# [PROBLEM REQUIREMENTS]
Read through the entries below and return each line with the word "fixed".

# [RECORDS PROVIDED]
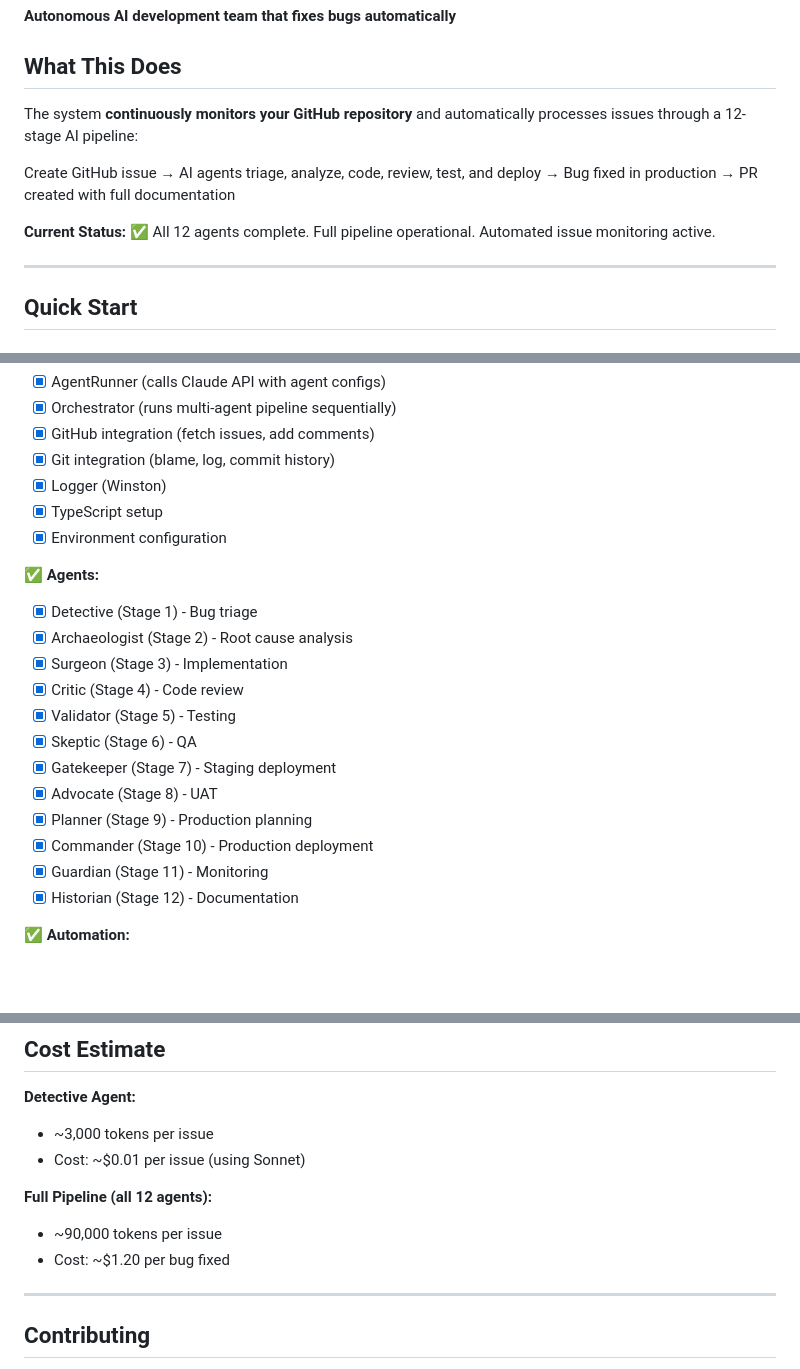
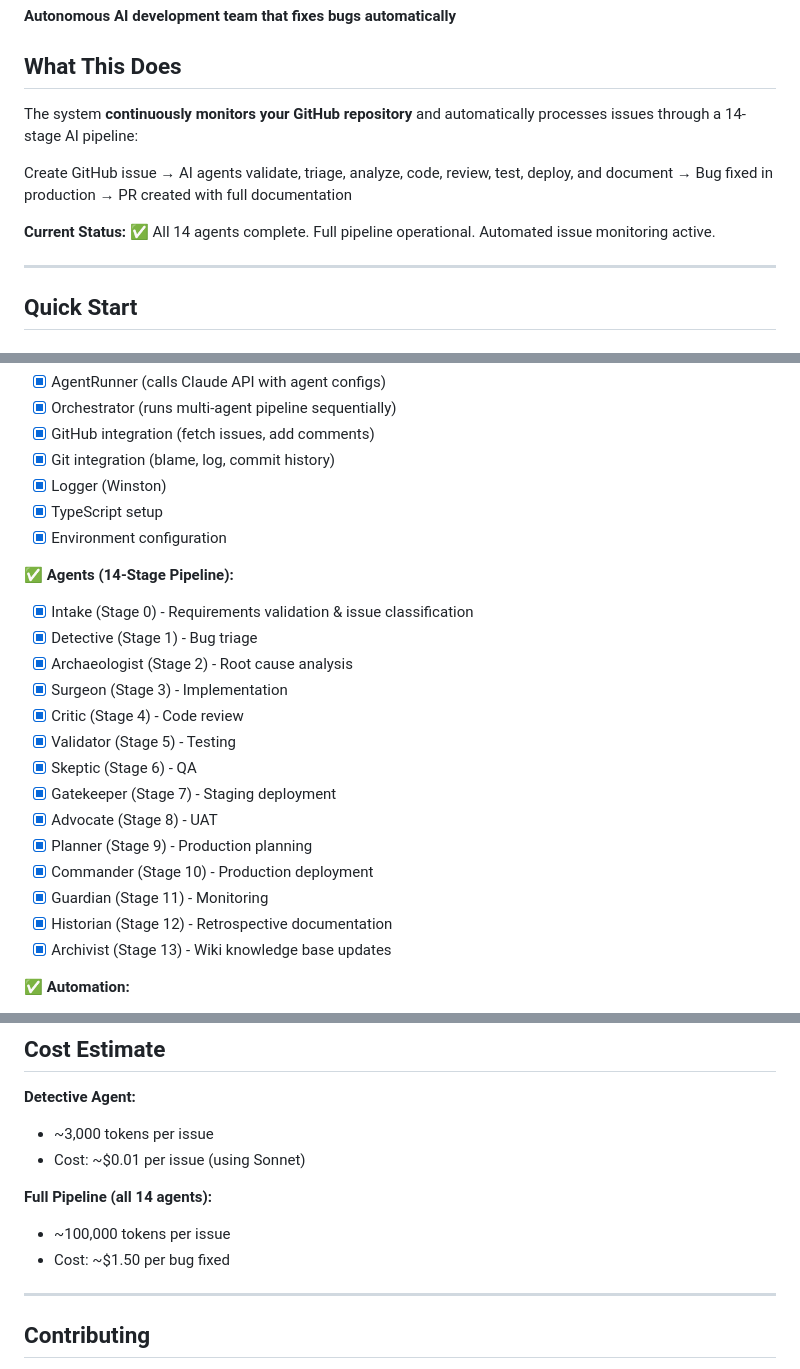
Before and after one commit to hooperalex/sev1, a Markdown page: README.md, 3 parts joined by grey strips. GitHub-like rendering; blank space fills up the shorter version.

```diff
--- a/README.md
+++ b/README.md
@@ -4,11 +4,11 @@
 
 ## What This Does
 
-The system **continuously monitors your GitHub repository** and automatically processes issues through a 12-stage AI pipeline:
+The system **continuously monitors your GitHub repository** and automatically processes issues through a 14-stage AI pipeline:
 
-Create GitHub issue → AI agents triage, analyze, code, review, test, and deploy → Bug fixed in production → PR created with full documentation
+Create GitHub issue → AI agents validate, triage, analyze, code, review, test, deploy, and document → Bug fixed in production → PR created with full documentation
 
-**Current Status:** ✅ All 12 agents complete. Full pipeline operational. Automated issue monitoring active.
+**Current Status:** ✅ All 14 agents complete. Full pipeline operational. Automated issue monitoring active.
 
 ---
 
@@ -196,7 +206,8 @@ ai-team-mvp/
 - [x] TypeScript setup
 - [x] Environment configuration
 
-✅ **Agents:**
+✅ **Agents (14-Stage Pipeline):**
+- [x] Intake (Stage 0) - Requirements validation & issue classification
 - [x] Detective (Stage 1) - Bug triage
 - [x] Archaeologist (Stage 2) - Root cause analysis
 - [x] Surgeon (Stage 3) - Implementation
@@ -208,7 +219,8 @@ ai-team-mvp/
 - [x] Planner (Stage 9) - Production planning
 - [x] Commander (Stage 10) - Production deployment
 - [x] Guardian (Stage 11) - Monitoring
-- [x] Historian (Stage 12) - Documentation
+- [x] Historian (Stage 12) - Retrospective documentation
+- [x] Archivist (Stage 13) - Wiki knowledge base updates
 
 ✅ **Automation:**
 - [x] Automated issue monitoring
@@ -348,9 +356,9 @@ Your GitHub token needs:
 - ~3,000 tokens per issue
 - Cost: ~$0.01 per issue (using Sonnet)
 
-**Full Pipeline (all 12 agents):**
-- ~90,000 tokens per issue
-- Cost: ~$1.20 per bug fixed
+**Full Pipeline (all 14 agents):**
+- ~100,000 tokens per issue
+- Cost: ~$1.50 per bug fixed
 
 ---
 
```
Also changed, not shown: other parts of README.md (+31 -25 lines).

# [EXERCISE RESPONSE]
-Create GitHub issue → AI agents triage, analyze, code, review, test, and deploy → Bug fixed in production → PR created with full documentation
+Create GitHub issue → AI agents validate, triage, analyze, code, review, test, deploy, and document → Bug fixed in production → PR created with full documentation
-- Cost: ~$1.20 per bug fixed
+- Cost: ~$1.50 per bug fixed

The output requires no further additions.